These protests have had an economic impact on the organisers. Axiomatic was charged with, and refused to pay for, a $68,000 security bill by the Victorian police for the additional police needed to handle protestors during the Lauren Southern and Stefan Molyneux event. Milo was similarly charged $50,000.
A spokesperson for Axiomatic said the the protestors negatively affected their businesses, as some potential attendees “stayed away for fear of violent leftist thugs,” explaining the outfit had expected slightly more attendees.
There has also been economic harm to the venues that hosted the alt-right. Amanda Blythman, venue manager for the Melbourne Pavilion, hosted Milo last year and, unintentionally, hundreds of protesters. “We underestimated the pure protest power of the left and right factions,” Blythman said.
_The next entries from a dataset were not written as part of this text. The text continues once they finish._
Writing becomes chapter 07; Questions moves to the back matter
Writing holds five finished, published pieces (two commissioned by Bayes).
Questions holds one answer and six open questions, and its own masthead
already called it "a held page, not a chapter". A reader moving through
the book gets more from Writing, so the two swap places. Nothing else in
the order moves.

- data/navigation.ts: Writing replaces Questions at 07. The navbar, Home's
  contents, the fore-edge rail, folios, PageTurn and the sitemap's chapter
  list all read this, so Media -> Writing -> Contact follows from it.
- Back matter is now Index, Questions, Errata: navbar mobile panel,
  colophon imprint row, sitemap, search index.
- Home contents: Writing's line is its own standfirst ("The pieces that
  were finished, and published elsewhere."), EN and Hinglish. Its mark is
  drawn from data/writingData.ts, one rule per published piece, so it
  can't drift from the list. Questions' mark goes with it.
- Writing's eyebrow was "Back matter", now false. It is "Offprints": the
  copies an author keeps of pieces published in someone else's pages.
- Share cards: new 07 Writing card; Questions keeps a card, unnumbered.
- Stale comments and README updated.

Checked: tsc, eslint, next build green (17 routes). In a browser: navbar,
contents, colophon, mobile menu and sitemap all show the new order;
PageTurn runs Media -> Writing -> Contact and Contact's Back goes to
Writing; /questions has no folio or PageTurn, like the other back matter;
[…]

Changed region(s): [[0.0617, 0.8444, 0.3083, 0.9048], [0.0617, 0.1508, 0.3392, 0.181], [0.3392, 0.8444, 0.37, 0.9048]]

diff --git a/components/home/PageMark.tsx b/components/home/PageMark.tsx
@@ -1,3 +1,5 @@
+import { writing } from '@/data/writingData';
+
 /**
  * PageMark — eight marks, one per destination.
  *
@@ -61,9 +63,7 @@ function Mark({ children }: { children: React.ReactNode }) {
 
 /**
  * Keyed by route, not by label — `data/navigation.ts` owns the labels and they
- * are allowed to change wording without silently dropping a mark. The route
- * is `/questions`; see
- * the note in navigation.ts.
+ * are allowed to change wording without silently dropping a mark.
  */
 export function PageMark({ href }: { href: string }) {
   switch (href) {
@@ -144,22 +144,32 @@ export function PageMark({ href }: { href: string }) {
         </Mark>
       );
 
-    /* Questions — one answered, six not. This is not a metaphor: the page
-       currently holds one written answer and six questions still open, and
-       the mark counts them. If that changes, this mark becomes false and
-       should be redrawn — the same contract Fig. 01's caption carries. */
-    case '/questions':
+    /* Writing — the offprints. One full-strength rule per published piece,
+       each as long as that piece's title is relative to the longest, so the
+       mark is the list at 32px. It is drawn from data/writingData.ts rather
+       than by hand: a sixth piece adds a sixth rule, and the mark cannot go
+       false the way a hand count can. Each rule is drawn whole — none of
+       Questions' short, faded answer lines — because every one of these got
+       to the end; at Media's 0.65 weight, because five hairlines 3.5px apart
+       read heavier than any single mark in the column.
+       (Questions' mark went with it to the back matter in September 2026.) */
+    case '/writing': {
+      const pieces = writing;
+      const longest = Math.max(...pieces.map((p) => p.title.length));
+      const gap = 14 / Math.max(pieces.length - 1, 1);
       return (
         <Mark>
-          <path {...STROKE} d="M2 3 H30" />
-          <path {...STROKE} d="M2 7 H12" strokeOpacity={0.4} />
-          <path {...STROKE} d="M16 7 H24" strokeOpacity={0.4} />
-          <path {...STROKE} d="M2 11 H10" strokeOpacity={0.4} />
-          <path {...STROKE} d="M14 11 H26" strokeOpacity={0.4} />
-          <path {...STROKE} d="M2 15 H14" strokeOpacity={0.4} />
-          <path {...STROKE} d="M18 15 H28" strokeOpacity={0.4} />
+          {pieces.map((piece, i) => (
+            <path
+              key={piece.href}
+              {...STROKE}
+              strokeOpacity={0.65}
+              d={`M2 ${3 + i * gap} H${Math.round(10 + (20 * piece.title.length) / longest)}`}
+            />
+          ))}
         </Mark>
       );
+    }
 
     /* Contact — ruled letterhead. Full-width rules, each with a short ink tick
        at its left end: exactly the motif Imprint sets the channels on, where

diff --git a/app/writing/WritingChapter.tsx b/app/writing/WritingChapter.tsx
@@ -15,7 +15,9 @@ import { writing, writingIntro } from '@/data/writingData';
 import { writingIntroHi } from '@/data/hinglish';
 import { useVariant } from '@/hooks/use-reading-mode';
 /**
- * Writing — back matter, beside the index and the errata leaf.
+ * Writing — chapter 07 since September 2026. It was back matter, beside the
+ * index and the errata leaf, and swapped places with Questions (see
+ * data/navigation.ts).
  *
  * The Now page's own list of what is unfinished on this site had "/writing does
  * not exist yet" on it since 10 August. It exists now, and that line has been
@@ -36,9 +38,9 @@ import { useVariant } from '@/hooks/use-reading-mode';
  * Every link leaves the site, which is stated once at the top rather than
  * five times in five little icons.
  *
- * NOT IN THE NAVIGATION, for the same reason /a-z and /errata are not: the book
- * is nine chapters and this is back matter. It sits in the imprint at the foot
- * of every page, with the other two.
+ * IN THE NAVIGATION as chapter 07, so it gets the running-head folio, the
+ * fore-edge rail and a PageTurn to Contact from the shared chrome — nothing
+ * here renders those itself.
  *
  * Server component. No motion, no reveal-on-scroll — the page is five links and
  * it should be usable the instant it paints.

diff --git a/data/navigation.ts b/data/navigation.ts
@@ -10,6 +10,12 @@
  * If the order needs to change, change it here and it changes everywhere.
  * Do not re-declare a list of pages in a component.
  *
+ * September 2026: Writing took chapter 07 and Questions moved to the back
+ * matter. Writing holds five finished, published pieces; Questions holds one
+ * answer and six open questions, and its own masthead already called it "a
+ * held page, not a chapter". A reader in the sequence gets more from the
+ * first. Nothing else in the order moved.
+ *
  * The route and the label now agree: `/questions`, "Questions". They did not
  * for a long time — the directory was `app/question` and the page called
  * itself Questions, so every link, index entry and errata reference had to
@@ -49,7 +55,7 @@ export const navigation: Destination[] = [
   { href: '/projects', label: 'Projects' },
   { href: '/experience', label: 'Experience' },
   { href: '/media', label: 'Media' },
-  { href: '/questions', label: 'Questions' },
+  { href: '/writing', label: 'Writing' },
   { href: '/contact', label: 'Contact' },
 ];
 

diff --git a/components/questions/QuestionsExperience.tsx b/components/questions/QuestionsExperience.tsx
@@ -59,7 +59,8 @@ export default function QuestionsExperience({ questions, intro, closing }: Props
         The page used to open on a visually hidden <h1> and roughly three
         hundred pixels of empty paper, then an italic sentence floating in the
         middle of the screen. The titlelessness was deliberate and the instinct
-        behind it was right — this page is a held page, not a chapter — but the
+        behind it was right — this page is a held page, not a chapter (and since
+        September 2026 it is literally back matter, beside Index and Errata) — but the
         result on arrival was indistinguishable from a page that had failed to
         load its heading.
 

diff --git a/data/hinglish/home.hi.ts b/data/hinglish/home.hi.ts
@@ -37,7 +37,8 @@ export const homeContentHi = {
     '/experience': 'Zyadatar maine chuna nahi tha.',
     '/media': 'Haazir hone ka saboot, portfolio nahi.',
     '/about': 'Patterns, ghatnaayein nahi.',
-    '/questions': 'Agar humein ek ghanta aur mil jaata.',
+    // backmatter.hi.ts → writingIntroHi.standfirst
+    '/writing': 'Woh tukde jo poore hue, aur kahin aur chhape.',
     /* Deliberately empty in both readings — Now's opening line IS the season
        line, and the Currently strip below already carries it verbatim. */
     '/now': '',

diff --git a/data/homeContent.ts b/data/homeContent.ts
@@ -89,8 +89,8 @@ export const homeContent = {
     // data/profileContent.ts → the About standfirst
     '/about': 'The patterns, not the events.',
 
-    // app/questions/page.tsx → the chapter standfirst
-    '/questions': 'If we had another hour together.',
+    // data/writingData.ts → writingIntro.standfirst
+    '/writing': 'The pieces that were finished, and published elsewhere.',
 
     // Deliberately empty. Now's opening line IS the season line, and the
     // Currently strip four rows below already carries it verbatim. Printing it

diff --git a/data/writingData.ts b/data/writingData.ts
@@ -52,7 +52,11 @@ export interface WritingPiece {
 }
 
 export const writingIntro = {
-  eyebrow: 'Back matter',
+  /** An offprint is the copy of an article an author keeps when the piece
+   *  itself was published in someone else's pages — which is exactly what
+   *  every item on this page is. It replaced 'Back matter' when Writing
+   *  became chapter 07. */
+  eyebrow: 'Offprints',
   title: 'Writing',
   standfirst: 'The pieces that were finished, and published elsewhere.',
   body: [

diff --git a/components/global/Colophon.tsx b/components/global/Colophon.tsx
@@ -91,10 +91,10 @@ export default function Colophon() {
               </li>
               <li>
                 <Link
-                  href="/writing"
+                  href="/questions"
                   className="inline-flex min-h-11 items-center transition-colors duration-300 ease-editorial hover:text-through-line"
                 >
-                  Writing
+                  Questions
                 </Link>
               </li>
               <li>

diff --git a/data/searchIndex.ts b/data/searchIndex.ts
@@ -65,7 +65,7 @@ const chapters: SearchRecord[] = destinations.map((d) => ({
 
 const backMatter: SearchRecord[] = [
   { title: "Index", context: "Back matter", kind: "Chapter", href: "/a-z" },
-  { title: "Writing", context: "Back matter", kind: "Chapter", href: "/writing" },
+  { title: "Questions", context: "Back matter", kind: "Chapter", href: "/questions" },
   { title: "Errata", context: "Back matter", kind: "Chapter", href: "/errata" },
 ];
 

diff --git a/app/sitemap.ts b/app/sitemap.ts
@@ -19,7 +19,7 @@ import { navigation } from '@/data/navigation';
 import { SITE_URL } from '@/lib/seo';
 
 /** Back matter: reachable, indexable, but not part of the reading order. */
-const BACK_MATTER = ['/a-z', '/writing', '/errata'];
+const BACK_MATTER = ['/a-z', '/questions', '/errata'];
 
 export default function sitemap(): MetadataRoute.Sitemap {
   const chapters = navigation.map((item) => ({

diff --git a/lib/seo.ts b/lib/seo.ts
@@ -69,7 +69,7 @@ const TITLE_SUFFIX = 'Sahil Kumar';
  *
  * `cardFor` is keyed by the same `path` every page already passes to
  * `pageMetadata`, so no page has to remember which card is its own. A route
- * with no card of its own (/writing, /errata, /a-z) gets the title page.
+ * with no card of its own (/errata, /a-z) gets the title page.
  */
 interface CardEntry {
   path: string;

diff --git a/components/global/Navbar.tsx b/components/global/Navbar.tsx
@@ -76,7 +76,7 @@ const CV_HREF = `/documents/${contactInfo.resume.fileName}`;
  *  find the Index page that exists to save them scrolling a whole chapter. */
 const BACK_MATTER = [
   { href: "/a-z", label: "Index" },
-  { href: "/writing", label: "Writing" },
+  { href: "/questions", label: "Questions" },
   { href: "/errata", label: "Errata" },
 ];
“Post-event we received over 150 emails, our Facebook was taken down. We even lost business” because they hosted Milo, Blythman explained.
Blythman ruled out any future events of this type. “We would never consider it. Not again.”
Some organisations have followed this advice. Southern and Molyneux cancelled their Auckland event after the venue, The Powerhouse, pulled out hours before they were set to appear, forcing Axiomatic to issue refunds.
Despite protests, these businesses continue to bring speakers. Penthouse is bringing Gavin McInnes in November; Milo is returning later this year with American right-wing commentator Ann Coulter. And Peterson announced he’s looking to return to Australia sometime in February. Axiomatic is also looking at bringing more speakers over, with a spokesperson saying that they’re considering “speakers that satisfy” Australian audiences.
Max for his part has bought tickets for Milo’s return. He says he wants to send a message to the “liberal thugs”.
“I want to push back against left-wing activists who oppose freedom of speech,” Max said.
And despite the high price, these events may have helped some. Tilley says seeing Peterson live made his life more focused. As an example, Tilley says Peterson’s support for monogamy made him push through in his relationship with his girlfriend. “Now I am now in love and couldn’t imagine a life without her.”
“Obviously I’m still attracted to other women and still use drugs very occasionally.”